— Problem requirements —
Retype every entry precisely and keep each line whole.

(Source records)
▽

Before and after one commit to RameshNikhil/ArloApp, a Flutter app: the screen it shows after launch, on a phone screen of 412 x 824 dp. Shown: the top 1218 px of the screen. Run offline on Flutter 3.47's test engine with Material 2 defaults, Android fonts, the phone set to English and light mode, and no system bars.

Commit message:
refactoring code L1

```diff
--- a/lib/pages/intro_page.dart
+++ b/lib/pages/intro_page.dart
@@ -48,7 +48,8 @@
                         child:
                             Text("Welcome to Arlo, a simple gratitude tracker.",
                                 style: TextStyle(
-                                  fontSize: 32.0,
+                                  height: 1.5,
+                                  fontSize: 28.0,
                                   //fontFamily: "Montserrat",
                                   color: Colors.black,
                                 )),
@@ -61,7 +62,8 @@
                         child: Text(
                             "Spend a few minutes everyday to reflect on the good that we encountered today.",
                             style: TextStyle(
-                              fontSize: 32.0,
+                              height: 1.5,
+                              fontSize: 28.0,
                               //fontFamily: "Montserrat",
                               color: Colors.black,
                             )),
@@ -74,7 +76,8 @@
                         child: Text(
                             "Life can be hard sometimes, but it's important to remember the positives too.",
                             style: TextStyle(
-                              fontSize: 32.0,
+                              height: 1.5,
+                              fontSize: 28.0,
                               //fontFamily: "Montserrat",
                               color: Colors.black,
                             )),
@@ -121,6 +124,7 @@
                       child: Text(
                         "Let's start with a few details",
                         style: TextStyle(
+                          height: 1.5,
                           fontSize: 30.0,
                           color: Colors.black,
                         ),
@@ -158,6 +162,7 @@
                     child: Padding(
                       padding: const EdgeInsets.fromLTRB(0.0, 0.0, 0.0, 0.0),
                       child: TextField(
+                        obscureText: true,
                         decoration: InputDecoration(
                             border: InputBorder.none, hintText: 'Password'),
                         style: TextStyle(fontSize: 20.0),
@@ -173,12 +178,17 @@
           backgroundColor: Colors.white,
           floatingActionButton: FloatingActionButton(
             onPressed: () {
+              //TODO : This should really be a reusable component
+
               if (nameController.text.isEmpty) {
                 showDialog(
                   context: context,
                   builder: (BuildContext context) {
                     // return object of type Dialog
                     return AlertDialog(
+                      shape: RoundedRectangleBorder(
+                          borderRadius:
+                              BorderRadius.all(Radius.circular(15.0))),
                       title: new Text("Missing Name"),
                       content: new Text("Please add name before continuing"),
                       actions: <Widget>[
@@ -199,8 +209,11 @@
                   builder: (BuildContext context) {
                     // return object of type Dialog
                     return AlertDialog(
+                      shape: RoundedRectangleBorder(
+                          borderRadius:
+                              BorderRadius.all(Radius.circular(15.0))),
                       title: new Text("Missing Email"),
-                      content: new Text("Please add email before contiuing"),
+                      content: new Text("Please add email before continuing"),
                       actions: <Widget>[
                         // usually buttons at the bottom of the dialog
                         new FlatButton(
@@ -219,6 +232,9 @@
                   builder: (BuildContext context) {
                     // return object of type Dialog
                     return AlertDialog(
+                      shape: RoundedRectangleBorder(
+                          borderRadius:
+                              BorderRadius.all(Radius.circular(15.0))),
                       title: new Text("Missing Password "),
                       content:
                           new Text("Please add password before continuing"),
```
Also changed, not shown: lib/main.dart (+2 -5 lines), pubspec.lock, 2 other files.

△

— Result —
Before and after one commit to RameshNikhil/ArloApp, a Flutter app: the screen it shows after launch, on a phone screen of 412 x 824 dp. Shown: the top 1218 px of the screen. Run offline on Flutter 3.47's test engine with Material 2 defaults, Android fonts, the phone set to English and light mode, and no system bars.

Commit message:
refactoring code L1

```diff
--- a/lib/pages/intro_page.dart
+++ b/lib/pages/intro_page.dart
@@ -48,7 +48,8 @@
                         child:
                             Text("Welcome to Arlo, a simple gratitude tracker.",
                                 style: TextStyle(
-                                  fontSize: 32.0,
+                                  height: 1.5,
+                                  fontSize: 28.0,
                                   //fontFamily: "Montserrat",
                                   color: Colors.black,
                                 )),
@@ -61,7 +62,8 @@
                         child: Text(
                             "Spend a few minutes everyday to reflect on the good that we encountered today.",
                             style: TextStyle(
-                              fontSize: 32.0,
+                              height: 1.5,
+                              fontSize: 28.0,
                               //fontFamily: "Montserrat",
                               color: Colors.black,
                             )),
@@ -74,7 +76,8 @@
                         child: Text(
                             "Life can be hard sometimes, but it's important to remember the positives too.",
                             style: TextStyle(
-                              fontSize: 32.0,
+                              height: 1.5,
+                              fontSize: 28.0,
                               //fontFamily: "Montserrat",
                               color: Colors.black,
                             )),
@@ -121,6 +124,7 @@
                       child: Text(
                         "Let's start with a few details",
                         style: TextStyle(
+                          height: 1.5,
                           fontSize: 30.0,
                           color: Colors.black,
                         ),
@@ -158,6 +162,7 @@
                     child: Padding(
                       padding: const EdgeInsets.fromLTRB(0.0, 0.0, 0.0, 0.0),
                       child: TextField(
+                        obscureText: true,
                         decoration: InputDecoration(
                             border: InputBorder.none, hintText: 'Password'),
                         style: TextStyle(fontSize: 20.0),
@@ -173,12 +178,17 @@
           backgroundColor: Colors.white,
           floatingActionButton: FloatingActionButton(
             onPressed: () {
+              //TODO : This should really be a reusable component
+
               if (nameController.text.isEmpty) {
                 showDialog(
                   context: context,
                   builder: (BuildContext context) {
                     // return object of type Dialog
                     return AlertDialog(
+                      shape: RoundedRectangleBorder(
+                          borderRadius:
+                              BorderRadius.all(Radius.circular(15.0))),
                       title: new Text("Missing Name"),
                       content: new Text("Please add name before continuing"),
                       actions: <Widget>[
@@ -199,8 +209,11 @@
                   builder: (BuildContext context) {
                     // return object of type Dialog
                     return AlertDialog(
+                      shape: RoundedRectangleBorder(
+                          borderRadius:
+                              BorderRadius.all(Radius.circular(15.0))),
                       title: new Text("Missing Email"),
-                      content: new Text("Please add email before contiuing"),
+                      content: new Text("Please add email before continuing"),
                       actions: <Widget>[
                         // usually buttons at the bottom of the dialog
                         new FlatButton(
@@ -219,6 +232,9 @@
                   builder: (BuildContext context) {
                     // return object of type Dialog
                     return AlertDialog(
+                      shape: RoundedRectangleBorder(
+                          borderRadius:
+                              BorderRadius.all(Radius.circular(15.0))),
                       title: new Text("Missing Password "),
                       content:
                           new Text("Please add password before continuing"),
```
Also changed, not shown: lib/main.dart (+2 -5 lines), pubspec.lock, 2 other files.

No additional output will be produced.